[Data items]
═══

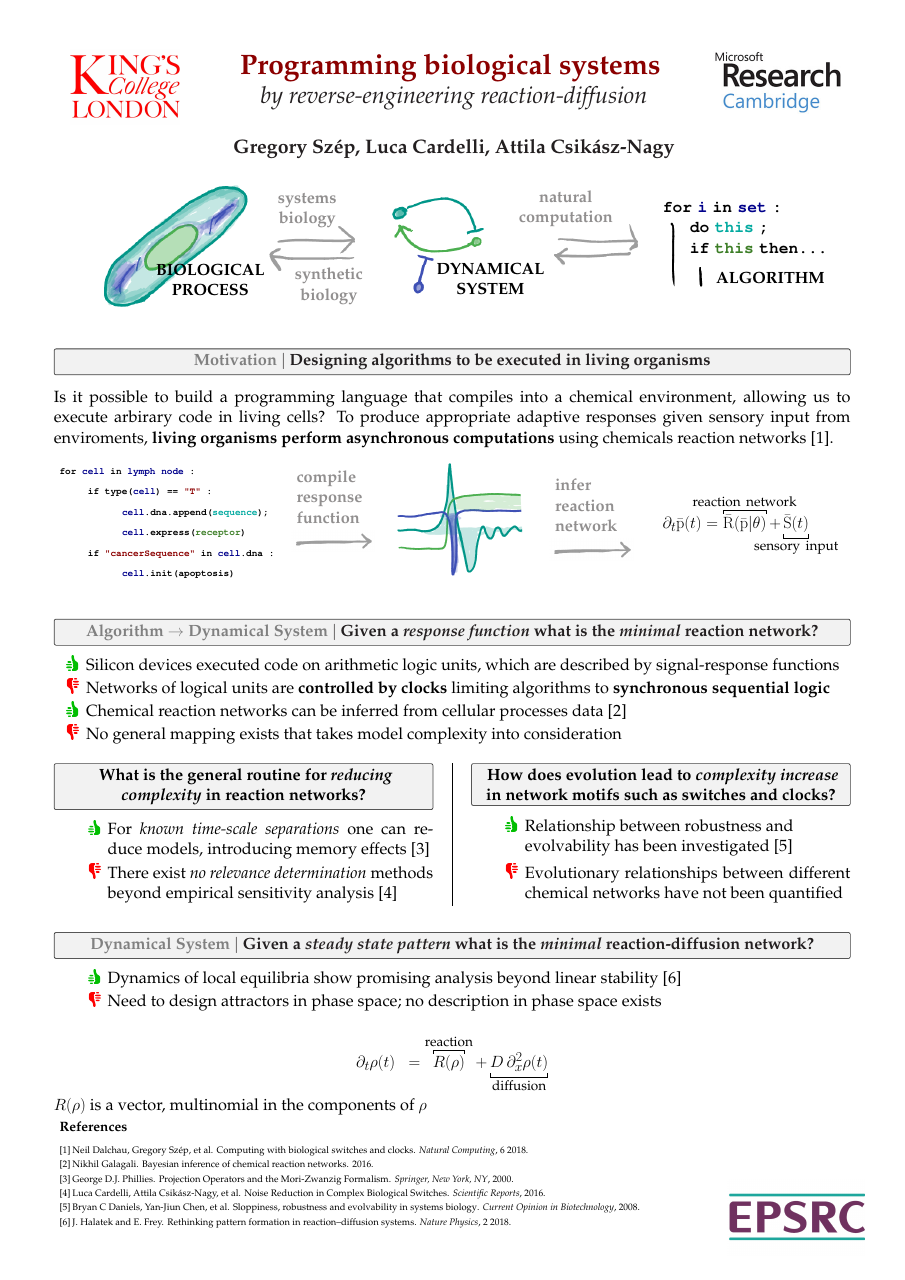
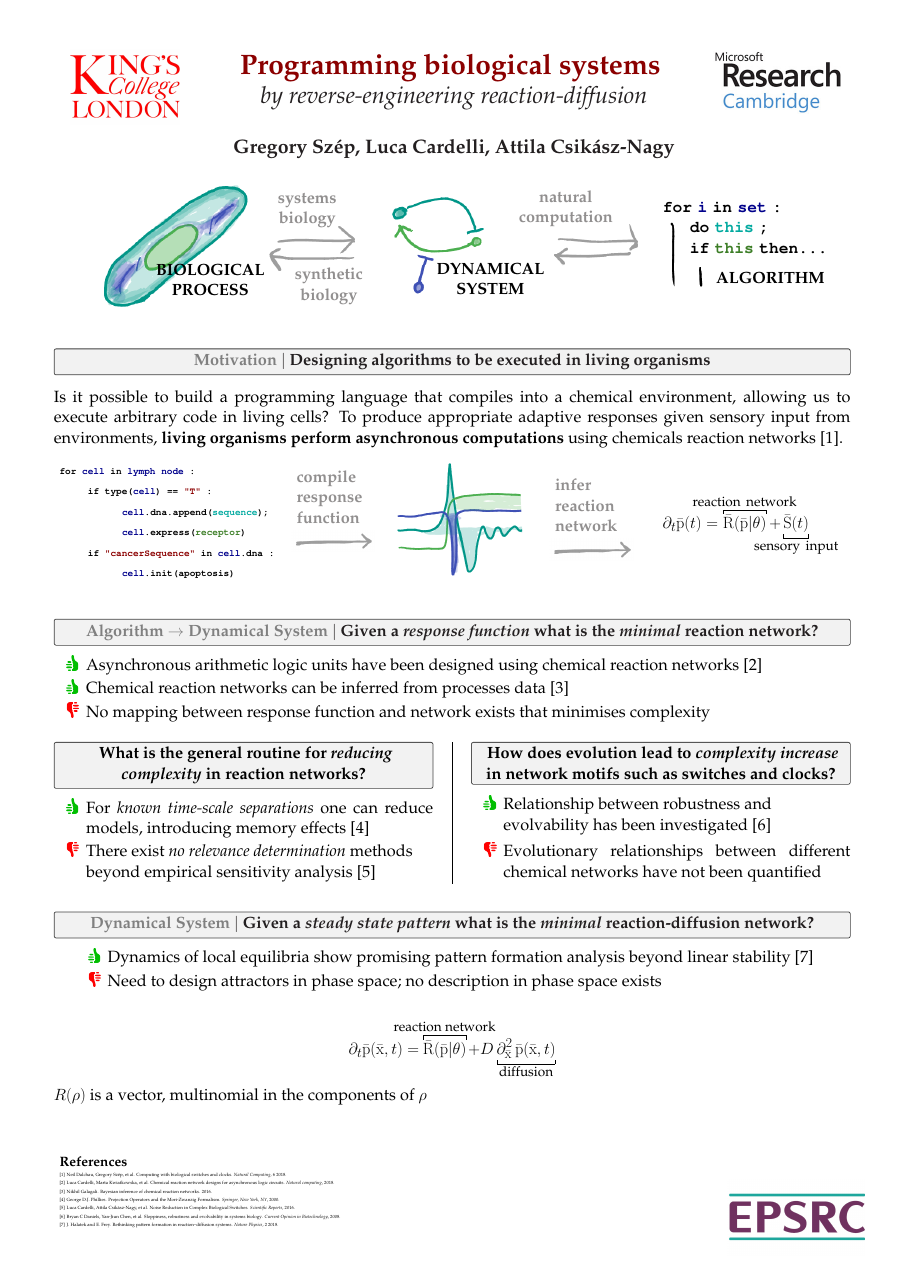
Before and after one commit to gszep/biochemical-networks-poster, a LaTeX poster (conference_poster_6.tex, which reads mendeley_v2.bib): the whole page. Compiled offline with pdfLaTeX.

Commit message:
final touches

```diff
--- a/conference_poster_6.tex
+++ b/conference_poster_6.tex
@@ -109,8 +109,8 @@
 
 \noindent
 Is it possible to build a programming language that compiles into a chemical environment,
-allowing us to execute arbirary code in living cells? To produce appropriate adaptive
-responses given sensory input from enviroments, \textbf{living organisms perform
+allowing us to execute arbitrary code in living cells? To produce appropriate adaptive
+responses given sensory input from environments, \textbf{living organisms perform
 asynchronous computations} using chemicals reaction networks \cite{Dalchau2018ComputingClocks}.
 
 \vspace{1cm}
@@ -168,13 +168,10 @@ asynchronous computations} using chemicals reaction networks \cite{Dalchau2018Co
 \end{tcolorbox}
 
 \begin{itemize}[leftmargin=3cm]
-	\up Silicon devices executed code on arithmetic logic units, which are
-	described by signal-response functions
-	\down Networks of logical units are \textbf{controlled by clocks} limiting algorithms to
-	\textbf{synchronous sequential logic}
-	\up Chemical reaction networks can be inferred from cellular processes
+	\up Asynchronous arithmetic logic units have been designed using chemical reaction networks \cite{Cardelli2018ChemicalCircuits.}
+	\up Chemical reaction networks can be inferred from processes
 	data \cite{Galagali2016BayesianNetworks}
-	\down No general mapping exists that takes model complexity into consideration
+	\down No mapping between response function and network exists that minimises complexity
 \end{itemize}
 
 
@@ -189,9 +186,9 @@ asynchronous computations} using chemicals reaction networks \cite{Dalchau2018Co
 	\end{center}
 \end{tcolorbox}
 
-\begin{itemize}[leftmargin=5cm]
+\begin{itemize}[leftmargin=3cm]
 	\up For \textit{known time-scale separations} one can reduce models, introducing memory effects~\cite{Phillies2000ProjectionFormalism}
-	\down There exist \textit{no relevance determination} methods beyond
+	\down There exist \textit{no relevance determination} methods\\beyond
 	empirical sensitivity analysis~\cite{Cardelli2016NoiseSwitches}
 \end{itemize}
 
@@ -205,7 +202,7 @@ asynchronous computations} using chemicals reaction networks \cite{Dalchau2018Co
 	\end{center}
 \end{tcolorbox}
 
-\begin{itemize}[leftmargin=5cm]
+\begin{itemize}[leftmargin=3cm]
 	\up Relationship between robustness and \\evolvability has been investigated \cite{Daniels2008SloppinessBiology}
 	\down Evolutionary relationships between different chemical networks have not been quantified
 \end{itemize}
@@ -223,19 +220,22 @@ asynchronous computations} using chemicals reaction networks \cite{Dalchau2018Co
 \end{tcolorbox}
 
 \begin{itemize}[leftmargin=5cm]
-	\up Dynamics of local equilibria show promising analysis beyond linear stability \cite{Halatek2018}
+	\up Dynamics of local equilibria show promising pattern formation analysis beyond linear stability \cite{Halatek2018}
 	\down Need to design attractors in phase space; no description in phase space exists
 \end{itemize}
 
 \begin{align*}
-	\partial_t\rho(t)\;\;=
-	\overbracket[2pt][10pt]{R(\rho)}^{\text{reaction}}+
-	\underbracket[2pt][10pt]{D\,\partial_x^2\rho(t)}_{\text{diffusion}}
+	\partial_t\bar{\mathrm{p}}(\bar{\mathrm{x}},t)=
+	\!\!\!\!\!\!\!\!\!\!\!
+	\overbracket[2pt][10pt]{\bar{\mathrm{R}}(\bar{\mathrm{p}}|\theta)}^{\text{reaction network}}
+	\!\!\!\!\!\!\!\!\!\!\!+D
+	\underbracket[2pt][10pt]{\partial_{\bar{\mathrm{x}}}^2\,
+	\bar{\mathrm{p}}(\bar{\mathrm{x}},t)}_{\text{diffusion}}
 \end{align*}
 $R(\rho)$ is a vector, multinomial in the components of $\rho$
 
 %----------------------------------------------------------------------------------------
-\vfill\normalsize
+\vfill\tiny
 
 \begin{minipage}[t][][b]{0.99\textwidth}
 	\bibliographystyle{style}
--- a/mendeley_v2.bib
+++ b/mendeley_v2.bib
@@ -388,3 +388,9 @@
     pmid = {8369439}
 }
 
+@article{Cardelli2018ChemicalCircuits.,
+    title = {{Chemical reaction network designs for asynchronous logic circuits.}},
+    year = {2018},
+    journal = {Natural computing},
+    author = {Cardelli, Luca and Kwiatkowska, Marta and Whitby, Max},
+    number = {1},
```
Also changed, not shown: conference_poster_6.tex (26 more changed lines), mendeley_v2.bib (10 more changed lines).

═══

-- ABOUT THIS TASK --
Restate every line above exactly, omitting images.

-- RESULT --
Before and after one commit to gszep/biochemical-networks-poster, a LaTeX poster (conference_poster_6.tex, which reads mendeley_v2.bib): the whole page. Compiled offline with pdfLaTeX.

Commit message:
final touches

```diff
--- a/conference_poster_6.tex
+++ b/conference_poster_6.tex
@@ -109,8 +109,8 @@
 
 \noindent
 Is it possible to build a programming language that compiles into a chemical environment,
-allowing us to execute arbirary code in living cells? To produce appropriate adaptive
-responses given sensory input from enviroments, \textbf{living organisms perform
+allowing us to execute arbitrary code in living cells? To produce appropriate adaptive
+responses given sensory input from environments, \textbf{living organisms perform
 asynchronous computations} using chemicals reaction networks \cite{Dalchau2018ComputingClocks}.
 
 \vspace{1cm}
@@ -168,13 +168,10 @@ asynchronous computations} using chemicals reaction networks \cite{Dalchau2018Co
 \end{tcolorbox}
 
 \begin{itemize}[leftmargin=3cm]
-	\up Silicon devices executed code on arithmetic logic units, which are
-	described by signal-response functions
-	\down Networks of logical units are \textbf{controlled by clocks} limiting algorithms to
-	\textbf{synchronous sequential logic}
-	\up Chemical reaction networks can be inferred from cellular processes
+	\up Asynchronous arithmetic logic units have been designed using chemical reaction networks \cite{Cardelli2018ChemicalCircuits.}
+	\up Chemical reaction networks can be inferred from processes
 	data \cite{Galagali2016BayesianNetworks}
-	\down No general mapping exists that takes model complexity into consideration
+	\down No mapping between response function and network exists that minimises complexity
 \end{itemize}
 
 
@@ -189,9 +186,9 @@ asynchronous computations} using chemicals reaction networks \cite{Dalchau2018Co
 	\end{center}
 \end{tcolorbox}
 
-\begin{itemize}[leftmargin=5cm]
+\begin{itemize}[leftmargin=3cm]
 	\up For \textit{known time-scale separations} one can reduce models, introducing memory effects~\cite{Phillies2000ProjectionFormalism}
-	\down There exist \textit{no relevance determination} methods beyond
+	\down There exist \textit{no relevance determination} methods\\beyond
 	empirical sensitivity analysis~\cite{Cardelli2016NoiseSwitches}
 \end{itemize}
 
@@ -205,7 +202,7 @@ asynchronous computations} using chemicals reaction networks \cite{Dalchau2018Co
 	\end{center}
 \end{tcolorbox}
 
-\begin{itemize}[leftmargin=5cm]
+\begin{itemize}[leftmargin=3cm]
 	\up Relationship between robustness and \\evolvability has been investigated \cite{Daniels2008SloppinessBiology}
 	\down Evolutionary relationships between different chemical networks have not been quantified
 \end{itemize}
@@ -223,19 +220,22 @@ asynchronous computations} using chemicals reaction networks \cite{Dalchau2018Co
 \end{tcolorbox}
 
 \begin{itemize}[leftmargin=5cm]
-	\up Dynamics of local equilibria show promising analysis beyond linear stability \cite{Halatek2018}
+	\up Dynamics of local equilibria show promising pattern formation analysis beyond linear stability \cite{Halatek2018}
 	\down Need to design attractors in phase space; no description in phase space exists
 \end{itemize}
 
 \begin{align*}
-	\partial_t\rho(t)\;\;=
-	\overbracket[2pt][10pt]{R(\rho)}^{\text{reaction}}+
-	\underbracket[2pt][10pt]{D\,\partial_x^2\rho(t)}_{\text{diffusion}}
+	\partial_t\bar{\mathrm{p}}(\bar{\mathrm{x}},t)=
+	\!\!\!\!\!\!\!\!\!\!\!
+	\overbracket[2pt][10pt]{\bar{\mathrm{R}}(\bar{\mathrm{p}}|\theta)}^{\text{reaction network}}
+	\!\!\!\!\!\!\!\!\!\!\!+D
+	\underbracket[2pt][10pt]{\partial_{\bar{\mathrm{x}}}^2\,
+	\bar{\mathrm{p}}(\bar{\mathrm{x}},t)}_{\text{diffusion}}
 \end{align*}
 $R(\rho)$ is a vector, multinomial in the components of $\rho$
 
 %----------------------------------------------------------------------------------------
-\vfill\normalsize
+\vfill\tiny
 
 \begin{minipage}[t][][b]{0.99\textwidth}
 	\bibliographystyle{style}
--- a/mendeley_v2.bib
+++ b/mendeley_v2.bib
@@ -388,3 +388,9 @@
     pmid = {8369439}
 }
 
+@article{Cardelli2018ChemicalCircuits.,
+    title = {{Chemical reaction network designs for asynchronous logic circuits.}},
+    year = {2018},
+    journal = {Natural computing},
+    author = {Cardelli, Luca and Kwiatkowska, Marta and Whitby, Max},
+    number = {1},
```
Also changed, not shown: conference_poster_6.tex (26 more changed lines), mendeley_v2.bib (10 more changed lines).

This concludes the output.